Eco-ventures have forged a more creative, research-oriented route, with businesses like Ooho, an alternative to water bottles that holds water in brown algae and calcium chloride mixture instead of the polyethylene terephthalate that most plastic bottles are made of.

But while such innovations might be promising down the line, single-use plastics and items can and should be dealt with immediately, like the climate crisis to which they contribute. And it’s possible. Their multi-use counterparts already exist and have for quite some time, and you probably know what they are. Rather than use a plastic fork, maybe just use the actual one you stole from Allison Dining Hall.

Some might argue that single-use plastics and products serve a purpose. In the medical field, plastics can be helpful in preventing infection, particularly in areas where sanitary conditions aren’t always guaranteed. But this makes up a sliver of the single-use plastics we’re talking about, the ones that are creating the patches of garbage floating in the ocean.

Now obviously, you aren’t going to bring a Hydro Flask with you on your Friday nights out. But if you get a drink, keeping that cup for the whole night instead of just a couple of minutes is a first step in the right direction. But these small steps in our own daily lives must be coupled with change at a higher level.

Moving forward, we must implement policy-centered solutions. Earlier in March, the European Parliament approved a single-use plastics ban on by 2021. This bold change is ideal, but at the very least, we should tax single-use plastic manufacturers at a higher rate.

The United States is behind.

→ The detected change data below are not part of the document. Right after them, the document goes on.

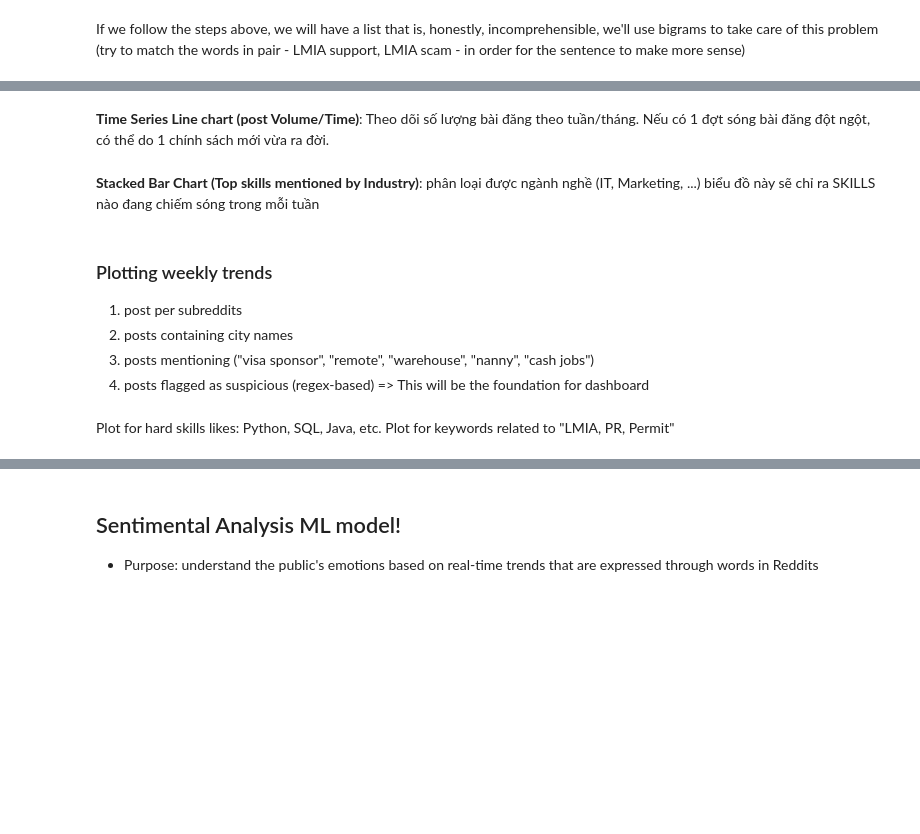
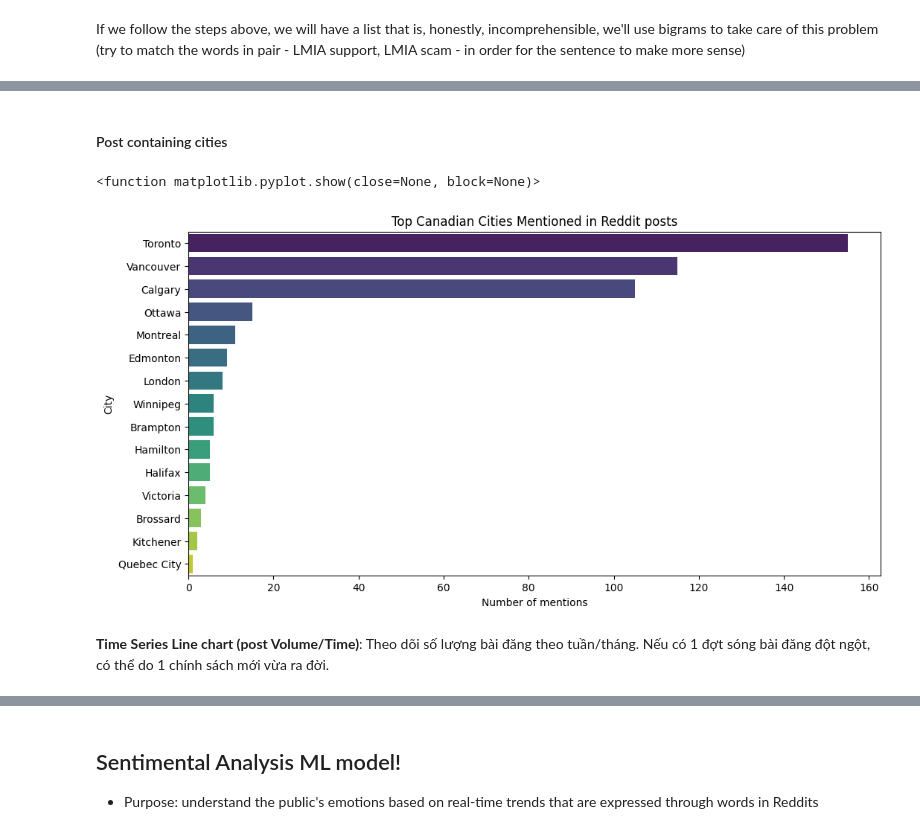
Before and after one commit to jtran2509/reddit-employment-trends, a Jupyter notebook: notebooks/eda_reddit.ipynb, the cells around one changed output, grey strips where cells are left out. Drawn from its saved outputs; the diff is of its cells as text; code cells hidden in the pictures; blank space fills up the shorter version.

```diff
--- a/notebooks/eda_reddit.ipynb
+++ b/notebooks/eda_reddit.ipynb
@@ -215,18 +412,0 @@ for phrase in top_lmia_phrases:
-# %%
-# Plot a horizontal bar chart about top 10 LMIA keywords
-plt.figure(figsize = (12, 8))
-lmia_data = pd.DataFrame(top_lmia_phrases, columns = ['Phrases', 'Frequency'])
-sns.set_style("whitegrid")
-ax = sns.barplot(data = lmia_data,
-            x = 'Frequency', y = 'Phrases',
-            palette = 'Blues_d')
-
-# Adding numbers for better visibility
-for i in ax.containers:
-  ax.bar_label(i,padding=3)
-
-plt.title("Top 10 most common phrases discussing about LMIA", fontsize=15, fontweight="bold")
-plt.xlabel("Frequency", fontsize=12)
-plt.ylabel("Phrases", fontsize=12)
-plt.tight_layout()
-plt.show()
@@ -233,14 +469,34 @@ plt.show()
+# %% [markdown]
+#### Post containing cities
+# %%
+## Lists of big cities in Canada
+cities = ['Toronto', 'Vancouver', 'Montreal', 'Calgary', 'Edmonton', 'Ottawa', 'Winnipeg',
+          'Quebec City', 'Hamilton', 'Kitchener', 'London', 'Victoria', 'Halifax',
+          'Brossard', 'Brampton', 'Missisauga']
+
+def find_cities(text):
+  if pd.isna(text):
+    return "Unknown"
+  text_lower = text.lower()
+  for city in cities:
+    if city.lower() in text_lower:
+      return city
+  return "Not Mentioned"
+
+reddit_master['city_mentioned']= reddit_master['final_en_text'].apply(find_cities)
+# %%
+# Remove the posts that don't contain cities
+city_counts = reddit_master[reddit_master['city_mentioned'] != 'Not Mentioned']['city_mentioned'].value_counts()
+
+plt.figure(figsize= (12,6))
+sns.barplot(x =city_counts.values, y = city_counts.index, palette ='viridis', hue=city_counts.index)
+plt.title("Top Canadian Cities Mentioned in Reddit posts")
+plt.xlabel('Number of mentions')
+plt.ylabel("City")
+plt.savefig("Top Canadian Cities Mentioned in Subreddit Posts!")
+plt.show
+# %% [output]
+<function matplotlib.pyplot.show(close=None, block=None)>
+[figure, added]
 # %% [markdown]
 **Time Series Line chart (post Volume/Time)**: Theo dõi số lượng bài đăng theo tuần/tháng. Nếu có 1 đợt sóng bài đăng đột ngột, có thể do 1 chính sách mới vừa ra đời.
-# %% [markdown]
-**Stacked Bar Chart (Top skills mentioned by Industry)**: phân loại được ngành nghề (IT, Marketing, ...) biểu đồ này sẽ chỉ ra SKILLS nào đang chiếm sóng trong mỗi tuần
-# %% [markdown]
-### Plotting weekly trends
-1. post per subreddits
-2. posts containing city names
-3. posts mentioning ("visa sponsor", "remote", "warehouse", "nanny", "cash jobs")
-4. posts flagged as suspicious (regex-based)
-=> This will be the foundation for dashboard
-# %% [markdown]
-Plot for hard skills likes: Python, SQL, Java, etc.
-Plot for keywords related to "LMIA, PR, Permit"
```
Also changed, not shown: parts of 54 cells of this notebook, 4 other files.
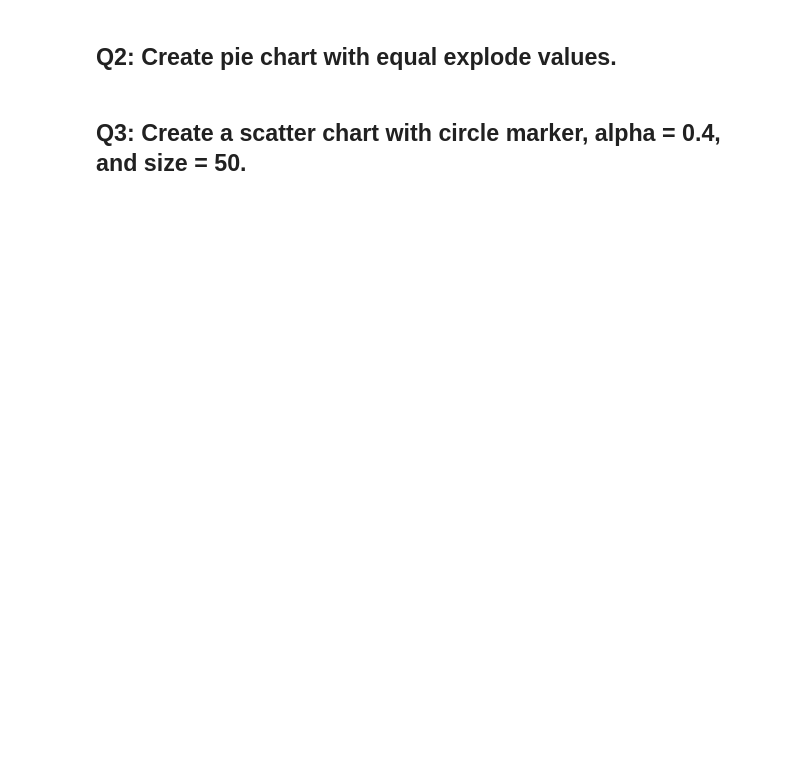
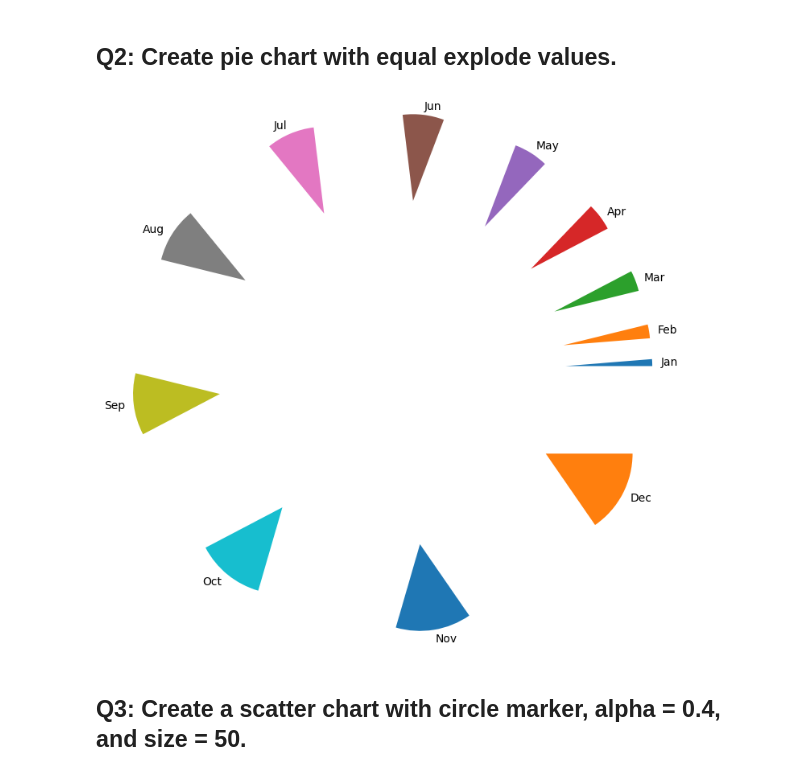
Before and after one commit to Tuwaiq-Data-Science-Bootcamp/Day8-Lab1-Matplotlib, a Jupyter notebook: Day#8_Matplotlib_Assignment.ipynb, the cells around one changed output. Saved outputs shown, nothing was run; the diff lists cells and outputs as text; code cells hidden in the pictures; blank space fills up the shorter version.

```diff
--- a/Day#8_Matplotlib_Assignment.ipynb
+++ b/Day#8_Matplotlib_Assignment.ipynb
@@ -7,4 +18,8 @@ import matplotlib.pyplot as plt
 # %% [markdown]
 ## Q2: Create pie chart with equal explode values.
+# %%
+plt.pie(np.arange(1,13),labels=['Jan','Feb','Mar', 'Apr','May','Jun','Jul','Aug','Sep','Oct','Nov','Dec'], explode = [2,2,2,2,2,2,2,2,2,2,2,2]);
+# %% [output]
+[figure, added]
 # %% [markdown]
 ## Q3: Create a scatter chart with circle marker, alpha = 0.4, and size = 50.
```
Also changed, not shown: parts of 5 cells of this notebook.
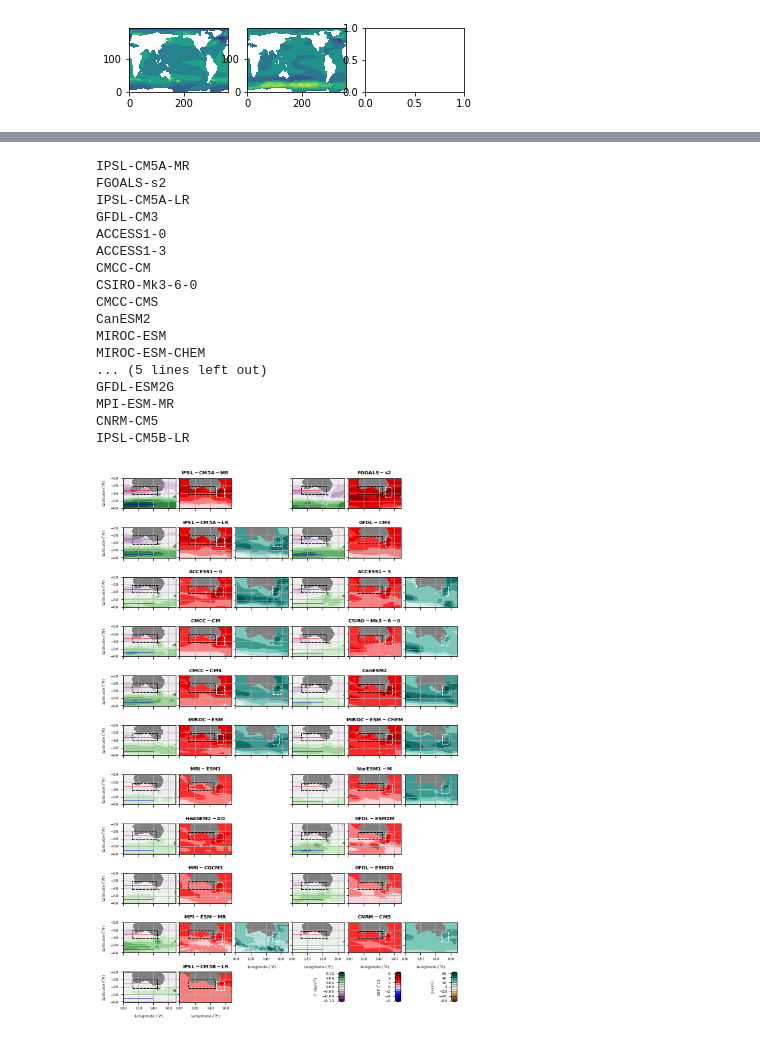
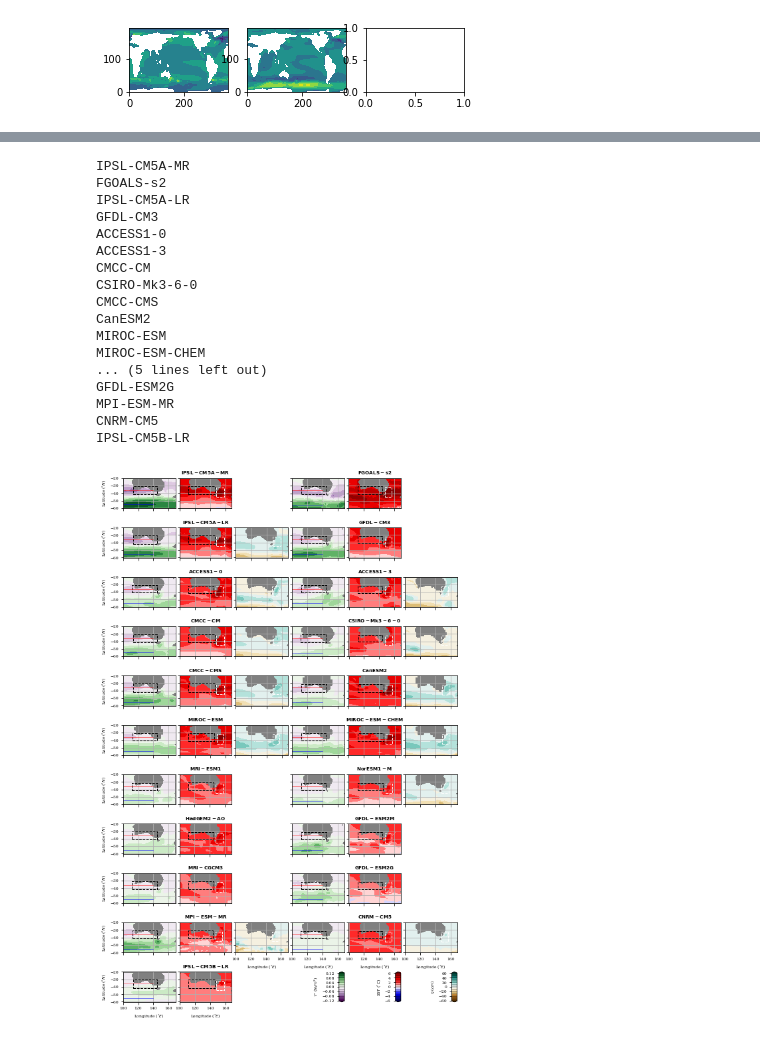
Before and after one commit to ERDuran/CMIP5, a Jupyter notebook: p25_MMM_and_individual_models.ipynb, the cells around one changed output, grey strips where cells are left out. Cells and saved outputs as stored; diff of their text form; code cells hidden in the pictures.

Commit message:
slight modifications to make Zhang's figures

```diff
--- a/p25_MMM_and_individual_models.ipynb
+++ b/p25_MMM_and_individual_models.ipynb
@@ -229,13 +229,17 @@ in zip(thetao_hist_good_list, tauuo_hist_good_list, zos_hist_good_list,
 
         if zos_hist_plus_sga == 1 and zos_rcp85_plus_sga == 1:
             print('ZOSSGA')
-            zos_hist[model] = pre_zos_hist + zossga_hist[model]
-            zos_rcp85[model] = pre_zos_rcp85 + zossga_rcp85[model]
+            zos_hist[model] = pre_zos_hist
+            zos_rcp85[model] = pre_zos_rcp85
+#             zos_hist[model] = pre_zos_hist + zossga_hist[model]
+#             zos_rcp85[model] = pre_zos_rcp85 + zossga_rcp85[model]
 
         elif zos_hist_plus_toga == 1 and zos_rcp85_plus_toga == 1:
             print('ZOSTOGA')
-            zos_hist[model] = pre_zos_hist + zostoga_hist[model]
-            zos_rcp85[model] = pre_zos_rcp85 + zostoga_rcp85[model]
+            zos_hist[model] = pre_zos_hist
+            zos_rcp85[model] = pre_zos_rcp85
+#             zos_hist[model] = pre_zos_hist + zostoga_hist[model]
+#             zos_rcp85[model] = pre_zos_rcp85 + zostoga_rcp85[model]
 
         else:
             print('NONE')
@@ -699,36 +714,36 @@ for idx, t in enumerate(sorted_models):
         cbar.set_ticks(contf_lvls[np.arange(0,np.size(contf_lvls),2)])
         cbar.ax.yaxis.tick_left()
         cbar.ax.yaxis.set_label_position('left')
         ax.axis('off')
 
 fig.tight_layout(pad=0, w_pad=-3, h_pad=-0.1)
 
 output_ls = os.listdir(figures_path)
 if not script_name:
     script_name = 'test'
 elif script_name not in output_ls:
     os.mkdir(figures_path + '/' + script_name)
-plt.savefig(figures_path + '/' + script_name + '/' + script_name[0:3] \
-            + '_fig2_' + '.png', bbox_inches='tight', dpi=300)
+# plt.savefig(figures_path + '/' + script_name + '/' + script_name[0:3] \
+#             + '_fig2_' + '.png', bbox_inches='tight', dpi=300)
 # %% [output]
 IPSL-CM5A-MR
 FGOALS-s2
 IPSL-CM5A-LR
 GFDL-CM3
 ACCESS1-0
 ACCESS1-3
 CMCC-CM
 CSIRO-Mk3-6-0
 CMCC-CMS
 CanESM2
 MIROC-ESM
 MIROC-ESM-CHEM
 ... (5 lines left out)
 GFDL-ESM2G
 MPI-ESM-MR
 CNRM-CM5
 IPSL-CM5B-LR
-[figure, old version]
+[figure, new version]
 # %%
 def bbox(pos):
     return matplotlib.transforms.Bbox(np.array([[pos[0],pos[1]],[pos[2],pos[3]]]))
```
Also changed, not shown: parts of 4 cells of this notebook, 3 other files.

Here, a single-use plastic ban should be considered at a federal level, with a transitional period and voluntary reduction strategies so that regions less equipped have the time and resources to adapt. Let’s put a dent in the climate crisis and make Greta Thunberg happy.

Zach Bright is a Medill Sophomore. They can be contacted at [email protected]. If you would like to respond publicly to this op-ed, send a Letter to the Editor to [email protected]. The views expressed in this piece do not necessarily reflect the views of all staff members of The Daily Northwestern.